Next, we turn to Ginwright’s critique of Afrocentricity. While his critique is clear, he runs the risk of overstating his point by offering the same critique over and over again: Afrocentric reform does not account for class inequalities, therefore it is not effective. This notion, of course, is contradicted by his presentation of Afrocentricity as a multi-faceted movement that incorporates a critique of class oppression. The book turns out to be more of an evaluation of one reform effort rather than an analysis of urban school reform or of Afrocentricity. It is clear that in any reform effort, there are a host of issues including local politics, buy-in from school staff, or teacher turnover—all of which he pointed out were at issue—that can shape the actual effectiveness of the effort. It is not at all clear that African-centered education is at the root of the problem as he claims. As I continue to read and re-read the work of sholars such as Carol Lee, Peter Murrell, Gloria Ladson-Billings, Joyce King, Jacqueline Jordan-Irvine, and Michele Foster who cite ample evidence that the use of culture in urban classrooms improves student achievement, I would be hard-pressed to agree with his premise.

Despite Ginwright’s obvious challenges, I found the book to be engaging and accessible. In that sense, it will appeal to a wide audience, particularly those interested in urban school reform. In addition, this book addresses a timely and important topic in the wake of tumultuous times for urban public schools.
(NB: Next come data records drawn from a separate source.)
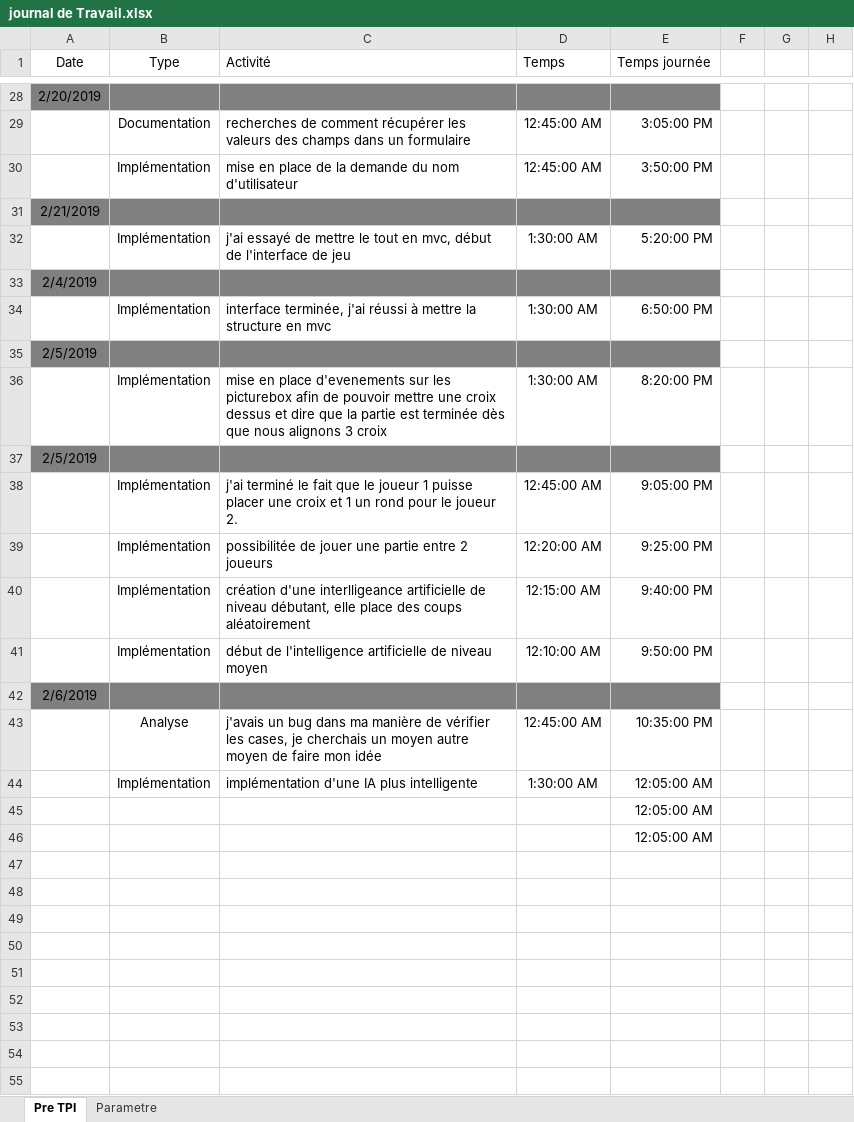
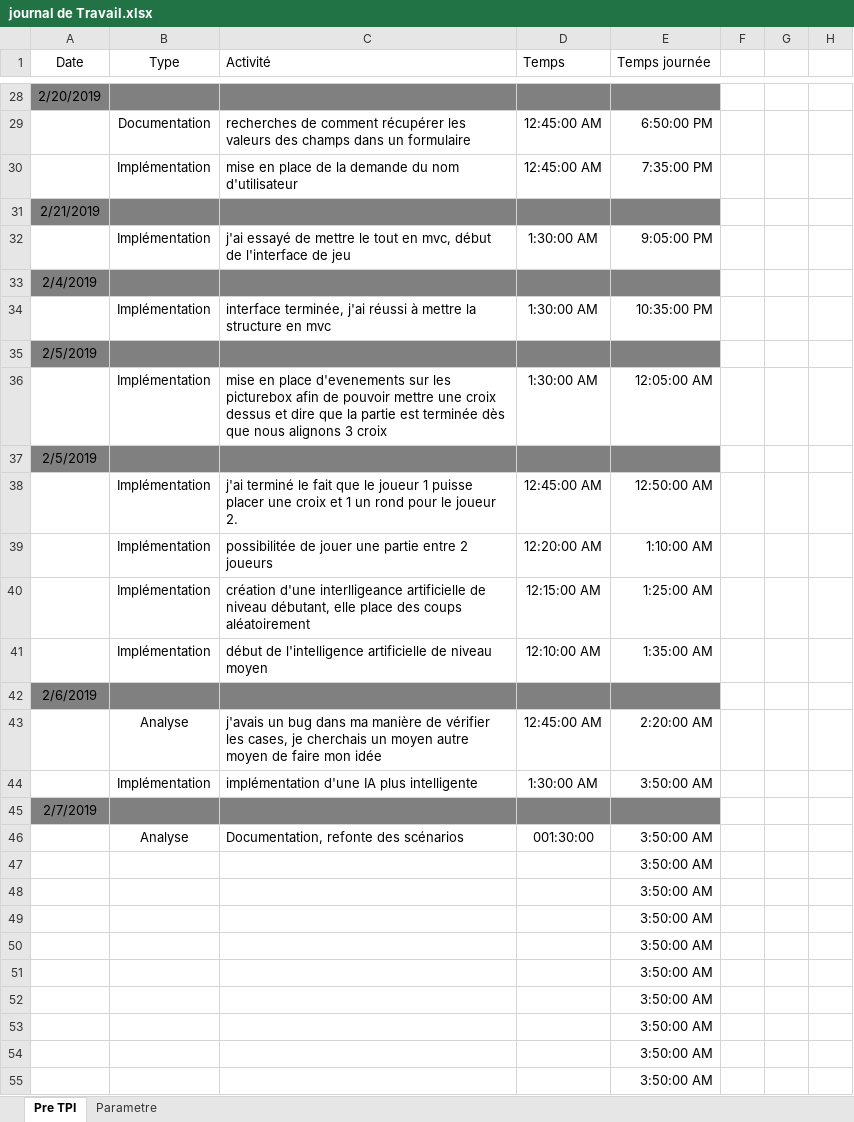
Before and after one commit to DiogoVieiraFerreira/Morpion_Pre-TPI, an Excel workbook: journal de Travail.xlsx, sheet Pre TPI, drawn as a sheet; only a part is shown, gaps mark what is left out; values as stored, in another font and other column widths than the file's, no borders; table styles not drawn; addresses are those after the commit; the diff covers the shown part only; the diff names each change by its address in the sheet, - before the commit and + after, or states it on an @@ line.

```diff
--- a/journal de Travail.xlsx (sheet Pre TPI)
+++ b/journal de Travail.xlsx (sheet Pre TPI)
-E29 (Temps journée): 3:05:00 PM
+E29 (Temps journée): 6:50:00 PM
-E30 (Temps journée): 3:50:00 PM
+E30 (Temps journée): 7:35:00 PM
-E32 (Temps journée): 5:20:00 PM
+E32 (Temps journée): 9:05:00 PM
-E34 (Temps journée): 6:50:00 PM
+E34 (Temps journée): 10:35:00 PM
-E36 (Temps journée): 8:20:00 PM
+E36 (Temps journée): 12:05:00 AM
-E38 (Temps journée): 9:05:00 PM
+E38 (Temps journée): 12:50:00 AM
-E39 (Temps journée): 9:25:00 PM
+E39 (Temps journée): 1:10:00 AM
-E40 (Temps journée): 9:40:00 PM
+E40 (Temps journée): 1:25:00 AM
-E41 (Temps journée): 9:50:00 PM
+E41 (Temps journée): 1:35:00 AM
-E43 (Temps journée): 10:35:00 PM
+E43 (Temps journée): 2:20:00 AM
-E44 (Temps journée): 12:05:00 AM
+E44 (Temps journée): 3:50:00 AM
+row 45: 2/7/2019
+row 46:  | Analyse | Documentation, refonte des scénarios | 001:30:00 | 3:50:00 AM
-E47:E48 (Temps journée): 12:05:00 AM
+E47:E48 (Temps journée): 3:50:00 AM
+row 49:  |  |  |  | 3:50:00 AM
+row 50:  |  |  |  | 3:50:00 AM
+row 51:  |  |  |  | 3:50:00 AM
+row 52:  |  |  |  | 3:50:00 AM
+row 53:  |  |  |  | 3:50:00 AM
+row 54:  |  |  |  | 3:50:00 AM
+row 55:  |  |  |  | 3:50:00 AM
```
Also changed, not shown: 69 added rows, 17 edited cells and cell formats elsewhere in this sheet, formulas that keep their value, 4 other files.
No Child Left Behind has left the door open for thousands of schools like McClymonds across the country to be forgotten and literally shut down, leaving communities, most of which are poor and Black or Latino, scrambling to find solutions to their already daunting problems. We need more books that pay close attention to this population.

Reference

Lynn, M. (2004). Inserting the 'race' into critical pedagogy: an analysis of 'race-based epistemologies'. Journal of Educational Philosophy and Theory. 36(2), 153-165.



Cite This Article as: Teachers College Record Volume 106 Number 12, 2004, p. 2286-2290
https://www.tcrecord.org ID Number: 11339, Date Accessed: 11/29/2021 9:49:01 PM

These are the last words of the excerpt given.